▶ **ASSIGNMENT**
Please output all of the entries exactly and omit any images they hold.
#### AVAILABLE DATA
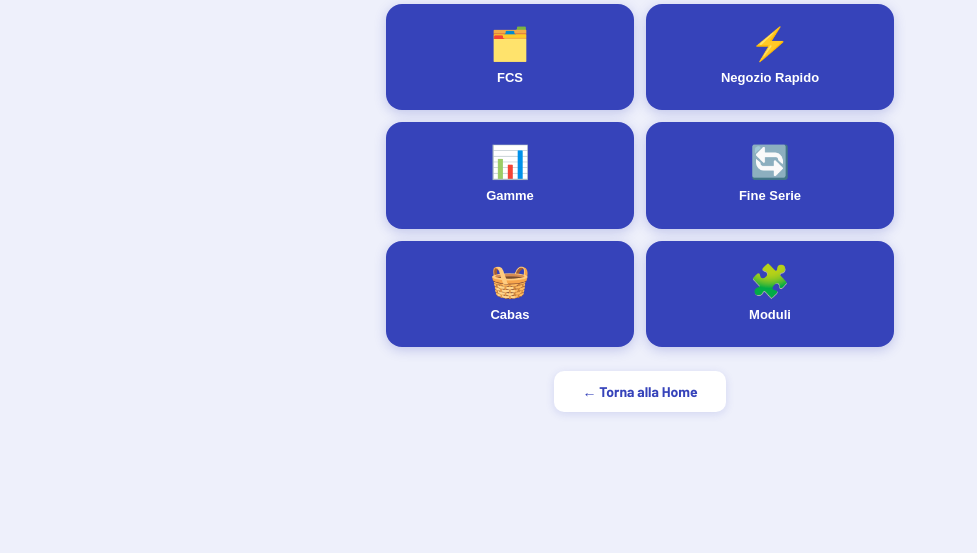
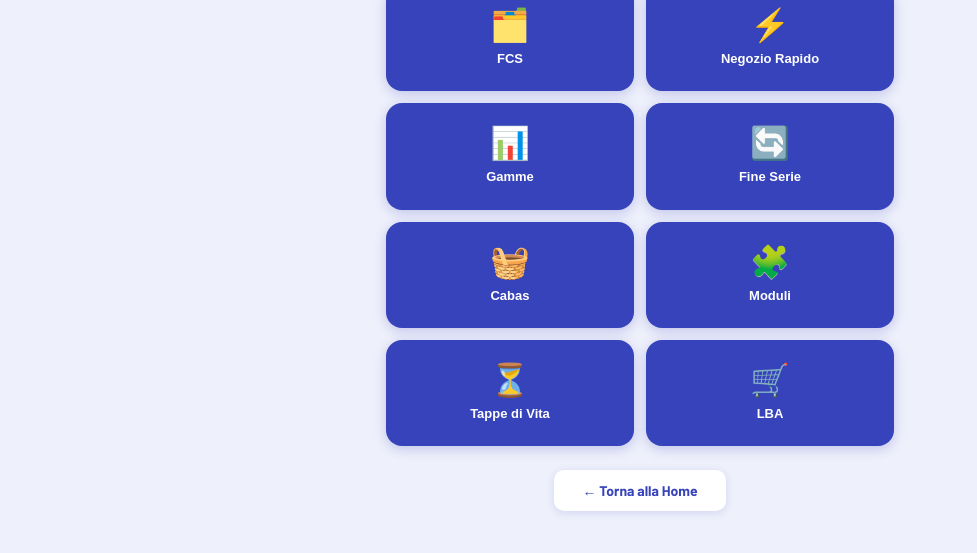
Before and after one commit to ValerioOttobre/Il-Perfetto-Venditore, a plain HTML site: page lineare/lineare.html in a window 1280 px wide. Shown: the part 111-664 px from the top of the page, without its empty margins (0-977 px from the left). Drawn offline with nearby package versions, Linux system fonts and the light colour scheme; a web font is replaced by a local one.

Commit message:
Update lineare.html

```diff
--- a/lineare/lineare.html
+++ b/lineare/lineare.html
@@ -6,7 +6,7 @@
   <meta name="theme-color" content="#3643BA">
   <title>Lineare – Il Perfetto Venditore</title>
   <link rel="preconnect" href="https://fonts.googleapis.com">
-rie  <link rel="preconnect" href="https://fonts.gstatic.com" crossorigin>
+  <link rel="preconnect" href="https://fonts.gstatic.com" crossorigin>
   <link href="https://fonts.googleapis.com/css2?family=Barlow:wght@400;600;700;800&family=Barlow+Condensed:wght@700;800&display=swap" rel="stylesheet">
   <style>
     :root { --blue: #3643BA; --blue-dark: #2A3499; --blue-bg: #EEF0FB; --white: #FFFFFF; --text: #0D1240; --muted: #6370A0; --radius: 16px; --radius-sm: 10px; }
@@ -28,6 +28,8 @@ rie  <link rel="preconnect" href="https://fonts.gstatic.com" crossorigin>
     .sectionBtn:nth-child(4) { animation-delay: 0.23s; }
     .sectionBtn:nth-child(5) { animation-delay: 0.28s; }
     .sectionBtn:nth-child(6) { animation-delay: 0.33s; }
+    .sectionBtn:nth-child(7) { animation-delay: 0.38s; }
+    .sectionBtn:nth-child(8) { animation-delay: 0.43s; }
     @keyframes fadeUp { from { opacity: 0; transform: translateY(14px); } to { opacity: 1; transform: translateY(0); } }
     .btn-emoji { font-size: 32px; line-height: 1; }
     .btn-label { font-size: 13px; font-weight: 700; color: var(--white); line-height: 1.25; }
@@ -78,6 +80,14 @@ rie  <link rel="preconnect" href="https://fonts.gstatic.com" crossorigin>
         <span class="btn-emoji">🧩</span>
         <span class="btn-label">Moduli</span>
       </button>
+      <button class="sectionBtn" onclick="location.href='lineare-tappe-di-vita.html'">
+        <span class="btn-emoji">⏳</span>
+        <span class="btn-label">Tappe di Vita</span>
+      </button>
+      <button class="sectionBtn" onclick="location.href='lineare-lba.html'">
+        <span class="btn-emoji">🛒</span>
+        <span class="btn-label">LBA</span>
+      </button>
     </div>
   </main>
 
```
########
▶ **RESULT FOR THIS EXERCISE**
Before and after one commit to ValerioOttobre/Il-Perfetto-Venditore, a plain HTML site: page lineare/lineare.html in a window 1280 px wide. Shown: the part 111-664 px from the top of the page, without its empty margins (0-977 px from the left). Drawn offline with nearby package versions, Linux system fonts and the light colour scheme; a web font is replaced by a local one.

Commit message:
Update lineare.html

```diff
--- a/lineare/lineare.html
+++ b/lineare/lineare.html
@@ -6,7 +6,7 @@
   <meta name="theme-color" content="#3643BA">
   <title>Lineare – Il Perfetto Venditore</title>
   <link rel="preconnect" href="https://fonts.googleapis.com">
-rie  <link rel="preconnect" href="https://fonts.gstatic.com" crossorigin>
+  <link rel="preconnect" href="https://fonts.gstatic.com" crossorigin>
   <link href="https://fonts.googleapis.com/css2?family=Barlow:wght@400;600;700;800&family=Barlow+Condensed:wght@700;800&display=swap" rel="stylesheet">
   <style>
     :root { --blue: #3643BA; --blue-dark: #2A3499; --blue-bg: #EEF0FB; --white: #FFFFFF; --text: #0D1240; --muted: #6370A0; --radius: 16px; --radius-sm: 10px; }
@@ -28,6 +28,8 @@ rie  <link rel="preconnect" href="https://fonts.gstatic.com" crossorigin>
     .sectionBtn:nth-child(4) { animation-delay: 0.23s; }
     .sectionBtn:nth-child(5) { animation-delay: 0.28s; }
     .sectionBtn:nth-child(6) { animation-delay: 0.33s; }
+    .sectionBtn:nth-child(7) { animation-delay: 0.38s; }
+    .sectionBtn:nth-child(8) { animation-delay: 0.43s; }
     @keyframes fadeUp { from { opacity: 0; transform: translateY(14px); } to { opacity: 1; transform: translateY(0); } }
     .btn-emoji { font-size: 32px; line-height: 1; }
     .btn-label { font-size: 13px; font-weight: 700; color: var(--white); line-height: 1.25; }
@@ -78,6 +80,14 @@ rie  <link rel="preconnect" href="https://fonts.gstatic.com" crossorigin>
         <span class="btn-emoji">🧩</span>
         <span class="btn-label">Moduli</span>
       </button>
+      <button class="sectionBtn" onclick="location.href='lineare-tappe-di-vita.html'">
+        <span class="btn-emoji">⏳</span>
+        <span class="btn-label">Tappe di Vita</span>
+      </button>
+      <button class="sectionBtn" onclick="location.href='lineare-lba.html'">
+        <span class="btn-emoji">🛒</span>
+        <span class="btn-label">LBA</span>
+      </button>
     </div>
   </main>
 
```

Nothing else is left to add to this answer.